- **Exercise requirements**
The answer must be a word-for-word copy of the records below, with every picture left out.

- **Given entries**

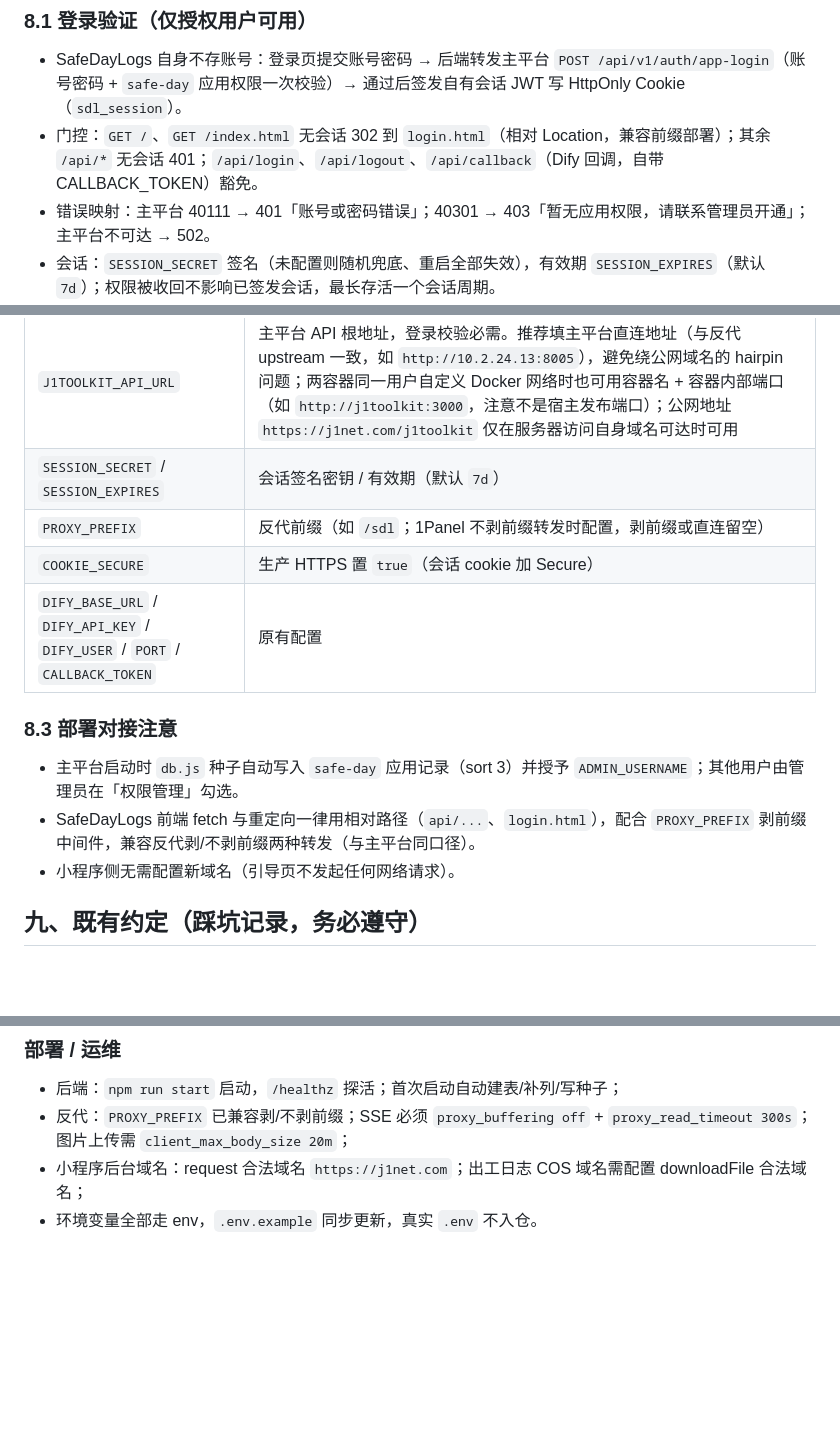
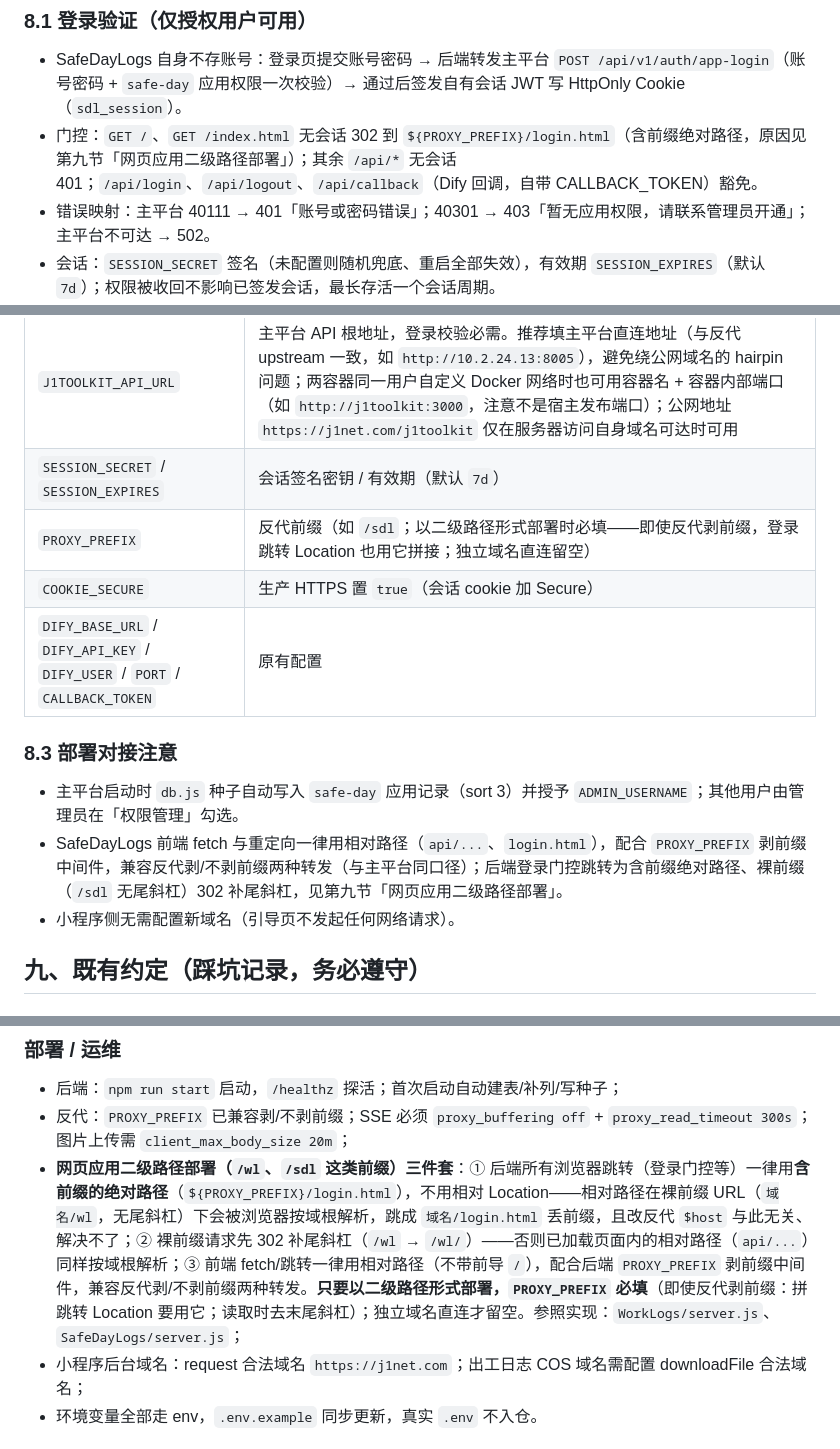
Before and after one commit to zhangzhenyu91/j1toolkit, a Markdown page: 开发指南.md, 3 parts joined by grey strips. Drawn GitHub-style; blank space fills up the shorter version.

Commit message:
修复二级路径反代部署登录跳转丢前缀：登录门控跳转改含 PROXY_PREFIX 绝对路径（相对 Location 在裸前缀无尾斜杠 URL 下被浏览器按域根解析），裸前缀请求 302 补尾斜杠，PROXY_PREFIX 读取去末尾斜杠（WorkLogs / SafeDayLogs 同改）；开发指南第九节新增「网页应用二级路径部署三件套」约定并同步第八节相关描述

```diff
--- a/开发指南.md
+++ b/开发指南.md
@@ -309,7 +309,7 @@ app_key `safe-day`；**网页端应用**（仓库内 `SafeDayLogs/`，独立 Exp
 ### 8.1 登录验证（仅授权用户可用）
 
 - SafeDayLogs 自身不存账号：登录页提交账号密码 → 后端转发主平台 `POST /api/v1/auth/app-login`（账号密码 + `safe-day` 应用权限一次校验）→ 通过后签发自有会话 JWT 写 HttpOnly Cookie（`sdl_session`）。
-- 门控：`GET /`、`GET /index.html` 无会话 302 到 `login.html`（相对 Location，兼容前缀部署）；其余 `/api/*` 无会话 401；`/api/login`、`/api/logout`、`/api/callback`（Dify 回调，自带 CALLBACK_TOKEN）豁免。
+- 门控：`GET /`、`GET /index.html` 无会话 302 到 `${PROXY_PREFIX}/login.html`（含前缀绝对路径，原因见第九节「网页应用二级路径部署」）；其余 `/api/*` 无会话 401；`/api/login`、`/api/logout`、`/api/callback`（Dify 回调，自带 CALLBACK_TOKEN）豁免。
 - 错误映射：主平台 40111 → 401「账号或密码错误」；40301 → 403「暂无应用权限，请联系管理员开通」；主平台不可达 → 502。
 - 会话：`SESSION_SECRET` 签名（未配置则随机兜底、重启全部失效），有效期 `SESSION_EXPIRES`（默认 `7d`）；权限被收回不影响已签发会话，最长存活一个会话周期。
 - 生成记录不做按用户隔离（班组共享），与接入登录前行为一致。
@@ -320,14 +320,14 @@ app_key `safe-day`；**网页端应用**（仓库内 `SafeDayLogs/`，独立 Exp
 |--------|------|
 | `J1TOOLKIT_API_URL` | 主平台 API 根地址，登录校验必需。推荐填主平台直连地址（与反代 upstream 一致，如 `http://10.2.24.13:8005`），避免绕公网域名的 hairpin 问题；两容器同一用户自定义 Docker 网络时也可用容器名 + 容器内部端口（如 `http://j1toolkit:3000`，注意不是宿主发布端口）；公网地址 `https://j1net.com/j1toolkit` 仅在服务器访问自身域名可达时可用 |
 | `SESSION_SECRET` / `SESSION_EXPIRES` | 会话签名密钥 / 有效期（默认 `7d`） |
-| `PROXY_PREFIX` | 反代前缀（如 `/sdl`；1Panel 不剥前缀转发时配置，剥前缀或直连留空） |
+| `PROXY_PREFIX` | 反代前缀（如 `/sdl`；以二级路径形式部署时必填——即使反代剥前缀，登录跳转 Location 也用它拼接；独立域名直连留空） |
 | `COOKIE_SECURE` | 生产 HTTPS 置 `true`（会话 cookie 加 Secure） |
 | `DIFY_BASE_URL` / `DIFY_API_KEY` / `DIFY_USER` / `PORT` / `CALLBACK_TOKEN` | 原有配置 |
 
 ### 8.3 部署对接注意
 
 - 主平台启动时 `db.js` 种子自动写入 `safe-day` 应用记录（sort 3）并授予 `ADMIN_USERNAME`；其他用户由管理员在「权限管理」勾选。
-- SafeDayLogs 前端 fetch 与重定向一律用相对路径（`api/...`、`login.html`），配合 `PROXY_PREFIX` 剥前缀中间件，兼容反代剥/不剥前缀两种转发（与主平台同口径）。
+- SafeDayLogs 前端 fetch 与重定向一律用相对路径（`api/...`、`login.html`），配合 `PROXY_PREFIX` 剥前缀中间件，兼容反代剥/不剥前缀两种转发（与主平台同口径）；后端登录门控跳转为含前缀绝对路径、裸前缀（`/sdl` 无尾斜杠）302 补尾斜杠，见第九节「网页应用二级路径部署」。
 - 小程序侧无需配置新域名（引导页不发起任何网络请求）。
 
 ## 九、既有约定（踩坑记录，务必遵守）
@@ -353,6 +353,7 @@ app_key `safe-day`；**网页端应用**（仓库内 `SafeDayLogs/`，独立 Exp
 
 - 后端：`npm run start` 启动，`/healthz` 探活；首次启动自动建表/补列/写种子；
 - 反代：`PROXY_PREFIX` 已兼容剥/不剥前缀；SSE 必须 `proxy_buffering off` + `proxy_read_timeout 300s`；图片上传需 `client_max_body_size 20m`；
+- **网页应用二级路径部署（`/wl`、`/sdl` 这类前缀）三件套**：① 后端所有浏览器跳转（登录门控等）一律用**含前缀的绝对路径**（`${PROXY_PREFIX}/login.html`），不用相对 Location——相对路径在裸前缀 URL（`域名/wl`，无尾斜杠）下会被浏览器按域根解析，跳成 `域名/login.html` 丢前缀，且改反代 `$host` 与此无关、解决不了；② 裸前缀请求先 302 补尾斜杠（`/wl` → `/wl/`）——否则已加载页面内的相对路径（`api/...`）同样按域根解析；③ 前端 fetch/跳转一律用相对路径（不带前导 `/`），配合后端 `PROXY_PREFIX` 剥前缀中间件，兼容反代剥/不剥前缀两种转发。**只要以二级路径形式部署，`PROXY_PREFIX` 必填**（即使反代剥前缀：拼跳转 Location 要用它；读取时去末尾斜杠）；独立域名直连才留空。参照实现：`WorkLogs/server.js`、`SafeDayLogs/server.js`；
 - 小程序后台域名：request 合法域名 `https://j1net.com`；出工日志 COS 域名需配置 downloadFile 合法域名；
 - 环境变量全部走 env，`.env.example` 同步更新，真实 `.env` 不入仓。
 
```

- **Answer section**
Before and after one commit to zhangzhenyu91/j1toolkit, a Markdown page: 开发指南.md, 3 parts joined by grey strips. Drawn GitHub-style; blank space fills up the shorter version.

Commit message:
修复二级路径反代部署登录跳转丢前缀：登录门控跳转改含 PROXY_PREFIX 绝对路径（相对 Location 在裸前缀无尾斜杠 URL 下被浏览器按域根解析），裸前缀请求 302 补尾斜杠，PROXY_PREFIX 读取去末尾斜杠（WorkLogs / SafeDayLogs 同改）；开发指南第九节新增「网页应用二级路径部署三件套」约定并同步第八节相关描述

```diff
--- a/开发指南.md
+++ b/开发指南.md
@@ -309,7 +309,7 @@ app_key `safe-day`；**网页端应用**（仓库内 `SafeDayLogs/`，独立 Exp
 ### 8.1 登录验证（仅授权用户可用）
 
 - SafeDayLogs 自身不存账号：登录页提交账号密码 → 后端转发主平台 `POST /api/v1/auth/app-login`（账号密码 + `safe-day` 应用权限一次校验）→ 通过后签发自有会话 JWT 写 HttpOnly Cookie（`sdl_session`）。
-- 门控：`GET /`、`GET /index.html` 无会话 302 到 `login.html`（相对 Location，兼容前缀部署）；其余 `/api/*` 无会话 401；`/api/login`、`/api/logout`、`/api/callback`（Dify 回调，自带 CALLBACK_TOKEN）豁免。
+- 门控：`GET /`、`GET /index.html` 无会话 302 到 `${PROXY_PREFIX}/login.html`（含前缀绝对路径，原因见第九节「网页应用二级路径部署」）；其余 `/api/*` 无会话 401；`/api/login`、`/api/logout`、`/api/callback`（Dify 回调，自带 CALLBACK_TOKEN）豁免。
 - 错误映射：主平台 40111 → 401「账号或密码错误」；40301 → 403「暂无应用权限，请联系管理员开通」；主平台不可达 → 502。
 - 会话：`SESSION_SECRET` 签名（未配置则随机兜底、重启全部失效），有效期 `SESSION_EXPIRES`（默认 `7d`）；权限被收回不影响已签发会话，最长存活一个会话周期。
 - 生成记录不做按用户隔离（班组共享），与接入登录前行为一致。
@@ -320,14 +320,14 @@ app_key `safe-day`；**网页端应用**（仓库内 `SafeDayLogs/`，独立 Exp
 |--------|------|
 | `J1TOOLKIT_API_URL` | 主平台 API 根地址，登录校验必需。推荐填主平台直连地址（与反代 upstream 一致，如 `http://10.2.24.13:8005`），避免绕公网域名的 hairpin 问题；两容器同一用户自定义 Docker 网络时也可用容器名 + 容器内部端口（如 `http://j1toolkit:3000`，注意不是宿主发布端口）；公网地址 `https://j1net.com/j1toolkit` 仅在服务器访问自身域名可达时可用 |
 | `SESSION_SECRET` / `SESSION_EXPIRES` | 会话签名密钥 / 有效期（默认 `7d`） |
-| `PROXY_PREFIX` | 反代前缀（如 `/sdl`；1Panel 不剥前缀转发时配置，剥前缀或直连留空） |
+| `PROXY_PREFIX` | 反代前缀（如 `/sdl`；以二级路径形式部署时必填——即使反代剥前缀，登录跳转 Location 也用它拼接；独立域名直连留空） |
 | `COOKIE_SECURE` | 生产 HTTPS 置 `true`（会话 cookie 加 Secure） |
 | `DIFY_BASE_URL` / `DIFY_API_KEY` / `DIFY_USER` / `PORT` / `CALLBACK_TOKEN` | 原有配置 |
 
 ### 8.3 部署对接注意
 
 - 主平台启动时 `db.js` 种子自动写入 `safe-day` 应用记录（sort 3）并授予 `ADMIN_USERNAME`；其他用户由管理员在「权限管理」勾选。
-- SafeDayLogs 前端 fetch 与重定向一律用相对路径（`api/...`、`login.html`），配合 `PROXY_PREFIX` 剥前缀中间件，兼容反代剥/不剥前缀两种转发（与主平台同口径）。
+- SafeDayLogs 前端 fetch 与重定向一律用相对路径（`api/...`、`login.html`），配合 `PROXY_PREFIX` 剥前缀中间件，兼容反代剥/不剥前缀两种转发（与主平台同口径）；后端登录门控跳转为含前缀绝对路径、裸前缀（`/sdl` 无尾斜杠）302 补尾斜杠，见第九节「网页应用二级路径部署」。
 - 小程序侧无需配置新域名（引导页不发起任何网络请求）。
 
 ## 九、既有约定（踩坑记录，务必遵守）
@@ -353,6 +353,7 @@ app_key `safe-day`；**网页端应用**（仓库内 `SafeDayLogs/`，独立 Exp
 
 - 后端：`npm run start` 启动，`/healthz` 探活；首次启动自动建表/补列/写种子；
 - 反代：`PROXY_PREFIX` 已兼容剥/不剥前缀；SSE 必须 `proxy_buffering off` + `proxy_read_timeout 300s`；图片上传需 `client_max_body_size 20m`；
+- **网页应用二级路径部署（`/wl`、`/sdl` 这类前缀）三件套**：① 后端所有浏览器跳转（登录门控等）一律用**含前缀的绝对路径**（`${PROXY_PREFIX}/login.html`），不用相对 Location——相对路径在裸前缀 URL（`域名/wl`，无尾斜杠）下会被浏览器按域根解析，跳成 `域名/login.html` 丢前缀，且改反代 `$host` 与此无关、解决不了；② 裸前缀请求先 302 补尾斜杠（`/wl` → `/wl/`）——否则已加载页面内的相对路径（`api/...`）同样按域根解析；③ 前端 fetch/跳转一律用相对路径（不带前导 `/`），配合后端 `PROXY_PREFIX` 剥前缀中间件，兼容反代剥/不剥前缀两种转发。**只要以二级路径形式部署，`PROXY_PREFIX` 必填**（即使反代剥前缀：拼跳转 Location 要用它；读取时去末尾斜杠）；独立域名直连才留空。参照实现：`WorkLogs/server.js`、`SafeDayLogs/server.js`；
 - 小程序后台域名：request 合法域名 `https://j1net.com`；出工日志 COS 域名需配置 downloadFile 合法域名；
 - 环境变量全部走 env，`.env.example` 同步更新，真实 `.env` 不入仓。
 
```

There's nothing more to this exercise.